No fault rules will not come into force until autumn 2021, despite the divorce bill having effectively finished its parliamentary journey.
The Divorce, Dissolution and Separation Bill concluded its passage through the House of Commons yesterday (June 17) and is now on track to receiving Royal Assent.
The only hurdle it still faces is for additional amendments to be considered by the House of Lords.
But couples seeking a no fault divorce under the new legislation will have to wait another year after lord chancellor Robert Buckland told MPs that the bill’s reforms will not come into force on Royal Assent because “time needs to be allowed for careful implementation”.
Normally after a bill receives Royal Assent the legislation will either commence immediately or after a certain time if there has been a commencement order set by a government minister.
Mr Buckland said: “At this early stage, we are working towards an indicative timetable of implementation in autumn 2021. As I have said, the bill will deliver much-needed reform in respect of which there is clear, strong and broad consensus.”
The no-fault law will require couples to provide a statement of irretrievable breakdown and replace the need for evidence of conduct, such as adultery or unreasonable behaviour, or proof of separation.
It is hoped the new rules will mean couples no longer have to blame each other for the breakdown of a marriage and remove unnecessary conflict during the divorce process.
Speaking at the final committee hearing yesterday, MP for North West Durham Richard Holden, said the bill was necessary to remove blame within divorce settlements.
Mr Holden said: “I speak as a supporter of marriage, but also as a supporter of the bill. I think that, wherever possible, divorce needs to be amicable, and we need to remove blame as a necessity.
“In earlier stages of the legislation, we heard some honourable members, including from my recent intake, speak personally of the pain they are going through at the moment with the blame levels in divorce.
“I think the bill does help remove some of that pain by removing some of the blame, and we are doing an important thing today in removing that.”
But others raised concerns the reform would create more divorces as people find it easier to separate.
Fiona Bruce, MP for Congleton, said: “This bill is a bad bill. It sends out the wrong message at the wrong time.
“No-fault divorce is really state-approved unilateral divorce. Ministers like to say that it is all about the divorce process and not about marriage. They are wrong.
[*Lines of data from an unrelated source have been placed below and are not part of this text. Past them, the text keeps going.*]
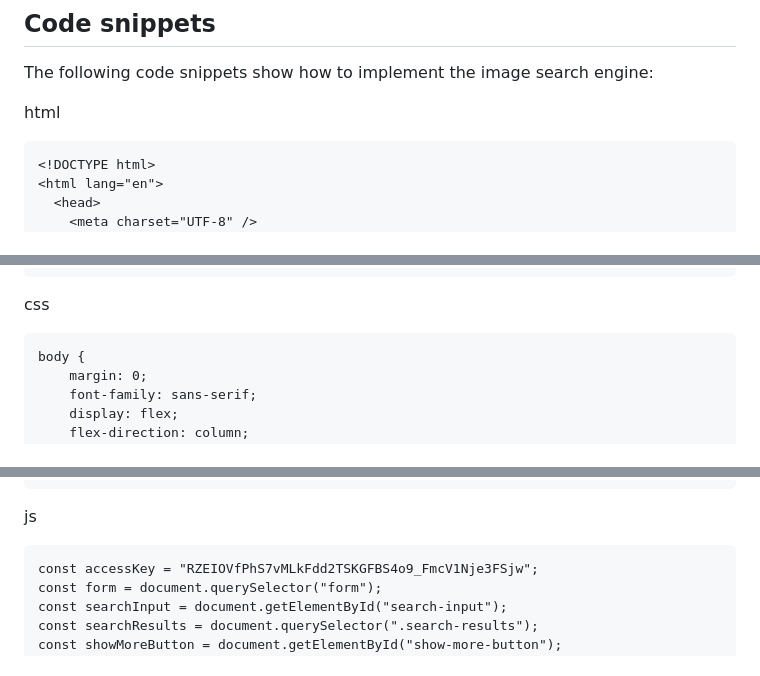
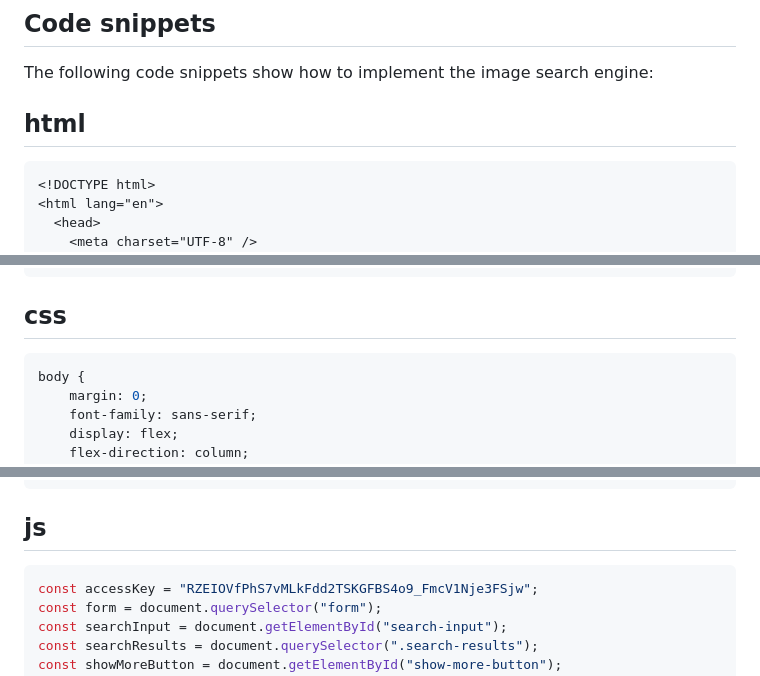
Before and after one commit to praveshjangid2001/Day15Homework, a Markdown page: README.md, 3 parts joined by grey strips. Drawn GitHub-style.

````diff
--- a/README.md
+++ b/README.md
@@ -10,8 +10,8 @@ To use the image search engine, simply enter a search term into the search bar a
 
 The following code snippets show how to implement the image search engine:
 
-html
-```
+## html
+```html
 <!DOCTYPE html>
 <html lang="en">
   <head>
@@ -34,8 +34,8 @@ html
   </body>
 </html>
 ```
-css
-```
+## css
+```css
 body {
     margin: 0;
     font-family: sans-serif;
@@ -97,8 +97,8 @@ body {
     background: green;
   }
 ```
-js
-```
+## js
+```js
 const accessKey = "RZEIOVfPhS7vMLkFdd2TSKGFBS4o9_FmcV1Nje3FSjw";
 const form = document.querySelector("form");
 const searchInput = document.getElementById("search-input");
````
The removal of fault sends out the signal that marriage can be unilaterally exited with no available recourse for the party who has been left."
She added: “Making divorce easier and quicker will inevitably change the nature of the commitment that is made when marrying, because those doing so will recognise that it is something that can be exited easily and quickly, without having to prove that the relationship has broken down.”